“From an economics perspective, in short crop years one of the things we tend to see is that prices peak early, either before or during harvest, and then decline through the remainder of the marketing year,” Alexander said. “The market is giving a strong signal to farmers to deliver early and at harvest because storage will not be profitable. ”
She says the signals hold true for both corn and soybeans. Alexander acknowledges some do need to store grain, and there are some important points they need to consider.
“There are a couple do need to store even in short crop years including livestock producers who are supplying their own feed or producers who have contracts with either food or ethanol processors where the contract specifies a later delivery date. For these producers who are storing a crop they have to be very careful when harvesting early at high temperatures to maintain safe storage practices so the grain does not go out of condition. In a year like this one crop insurance will not cover any post harvest losses,” she added.
Richard Stroshine is a grain quality specialist with Purdue. With an early harvest mold is a concern for those storing grain since it is going in at higher moisture levels and temperatures than a typical harvest time of October and November.
“Mold will grow at 15 percent moisture if the corn is fairly warm, 80 degrees or so, but it’s very slow, but there still can be mold growth there that could eventually compromise your ability to store the corn. So if you’re harvesting at warmer temperatures, even what seems to be a fairly good moisture but just a little above that 15 percent, you’re going to have to get it cooled down, get it dried below 15 percent as quickly as possible. High temperature drying is probably the best way to get it dried quickly.”
For early harvested corn, Stroshine recommends a stored moisture content of 14.5 percent, or 13 percent if the grain will be stored through next summer.
Farmers who need to dry in the bin can increase the drying rate using a technique called layer drying where a farmer will place grain in the bin in layers while continuously drying.
“That first layer will dry faster than normal, and by the time you put your second layer in the bin you will have gotten some field drydown of that grain, which should save some in-bin drying time,” he said.
“Another thing to remember is if you don’t remove the fine material from the bin before you put grain into it you’ll need to core your bin.
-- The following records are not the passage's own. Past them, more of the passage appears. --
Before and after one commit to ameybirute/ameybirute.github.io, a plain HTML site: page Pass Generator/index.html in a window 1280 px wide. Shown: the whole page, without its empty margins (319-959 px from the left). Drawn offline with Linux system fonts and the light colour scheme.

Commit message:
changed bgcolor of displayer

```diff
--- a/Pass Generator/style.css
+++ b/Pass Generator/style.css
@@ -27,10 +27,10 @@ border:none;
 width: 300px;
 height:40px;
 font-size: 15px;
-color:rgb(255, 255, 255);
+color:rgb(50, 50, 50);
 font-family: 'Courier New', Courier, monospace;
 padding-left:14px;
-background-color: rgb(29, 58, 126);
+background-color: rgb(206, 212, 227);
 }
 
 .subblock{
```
Fine material tends to concentrate in the center of the bin. To core the bin, open the center well, pull out a load and you should get a lot of those fines out. If your grain is peaked you also should level the top surface, which is very important for good aeration.”
Additional grain storage tips are available on the Purdue Post Harvest Grain Quality website at https://www.grainquality.org. General agricultural drought information can be found on the Purdue Extension drought website at https://www.purdue.edu/drought.[audio:https://www.hoosieragtoday.com//wp-content/uploads//2012/08/Purdue-on-early-harvested-grain.mp3|titles=Purdue on early harvested grain]